# What is being asked
Every line below is to be set down again exactly; any image stays out.

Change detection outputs
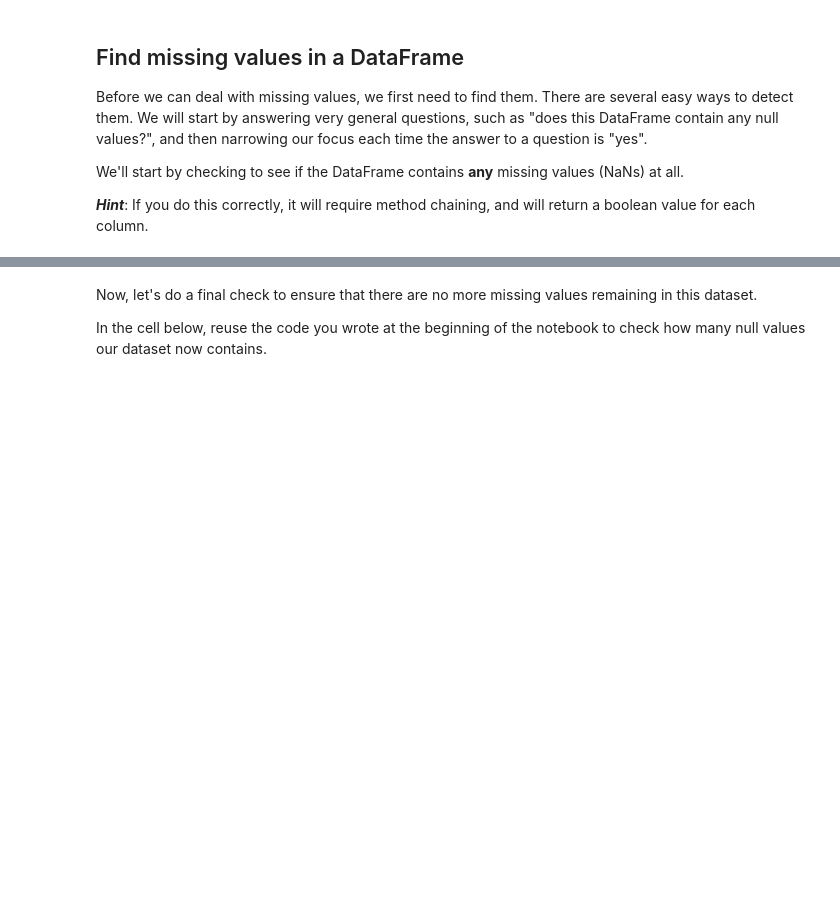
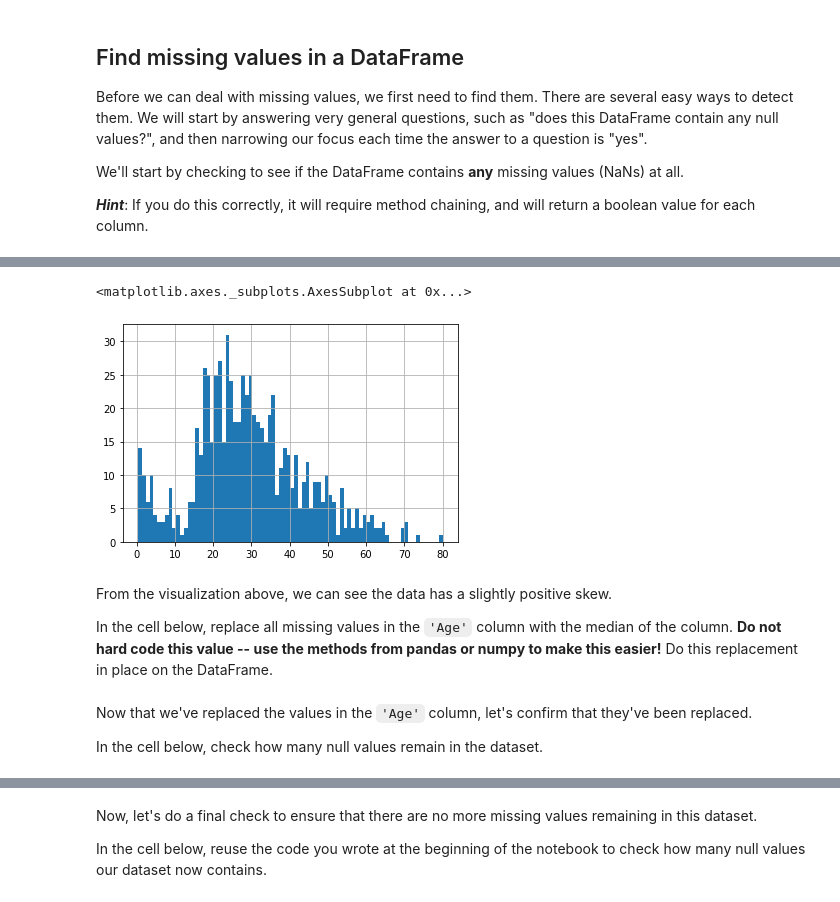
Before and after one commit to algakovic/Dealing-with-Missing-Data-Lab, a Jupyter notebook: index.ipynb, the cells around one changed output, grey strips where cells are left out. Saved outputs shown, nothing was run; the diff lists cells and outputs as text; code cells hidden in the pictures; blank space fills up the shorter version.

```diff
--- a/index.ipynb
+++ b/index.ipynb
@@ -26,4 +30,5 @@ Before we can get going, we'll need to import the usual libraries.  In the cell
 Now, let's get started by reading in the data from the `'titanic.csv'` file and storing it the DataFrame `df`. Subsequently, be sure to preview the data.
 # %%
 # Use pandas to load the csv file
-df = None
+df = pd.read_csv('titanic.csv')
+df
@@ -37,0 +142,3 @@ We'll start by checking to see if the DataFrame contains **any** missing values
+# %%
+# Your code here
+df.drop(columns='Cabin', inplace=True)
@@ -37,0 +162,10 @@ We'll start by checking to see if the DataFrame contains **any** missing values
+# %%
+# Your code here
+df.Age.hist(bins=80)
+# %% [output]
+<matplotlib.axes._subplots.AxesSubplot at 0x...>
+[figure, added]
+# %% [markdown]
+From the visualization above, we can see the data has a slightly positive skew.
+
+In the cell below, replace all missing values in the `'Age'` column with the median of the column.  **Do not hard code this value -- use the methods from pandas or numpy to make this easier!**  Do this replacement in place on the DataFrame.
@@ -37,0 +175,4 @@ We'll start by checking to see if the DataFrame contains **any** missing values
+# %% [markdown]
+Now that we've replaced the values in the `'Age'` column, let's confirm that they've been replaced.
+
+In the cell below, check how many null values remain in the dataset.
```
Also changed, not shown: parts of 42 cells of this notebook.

# Response area
Before and after one commit to algakovic/Dealing-with-Missing-Data-Lab, a Jupyter notebook: index.ipynb, the cells around one changed output, grey strips where cells are left out. Saved outputs shown, nothing was run; the diff lists cells and outputs as text; code cells hidden in the pictures; blank space fills up the shorter version.

```diff
--- a/index.ipynb
+++ b/index.ipynb
@@ -26,4 +30,5 @@ Before we can get going, we'll need to import the usual libraries.  In the cell
 Now, let's get started by reading in the data from the `'titanic.csv'` file and storing it the DataFrame `df`. Subsequently, be sure to preview the data.
 # %%
 # Use pandas to load the csv file
-df = None
+df = pd.read_csv('titanic.csv')
+df
@@ -37,0 +142,3 @@ We'll start by checking to see if the DataFrame contains **any** missing values
+# %%
+# Your code here
+df.drop(columns='Cabin', inplace=True)
@@ -37,0 +162,10 @@ We'll start by checking to see if the DataFrame contains **any** missing values
+# %%
+# Your code here
+df.Age.hist(bins=80)
+# %% [output]
+<matplotlib.axes._subplots.AxesSubplot at 0x...>
+[figure, added]
+# %% [markdown]
+From the visualization above, we can see the data has a slightly positive skew.
+
+In the cell below, replace all missing values in the `'Age'` column with the median of the column.  **Do not hard code this value -- use the methods from pandas or numpy to make this easier!**  Do this replacement in place on the DataFrame.
@@ -37,0 +175,4 @@ We'll start by checking to see if the DataFrame contains **any** missing values
+# %% [markdown]
+Now that we've replaced the values in the `'Age'` column, let's confirm that they've been replaced.
+
+In the cell below, check how many null values remain in the dataset.
```
Also changed, not shown: parts of 42 cells of this notebook.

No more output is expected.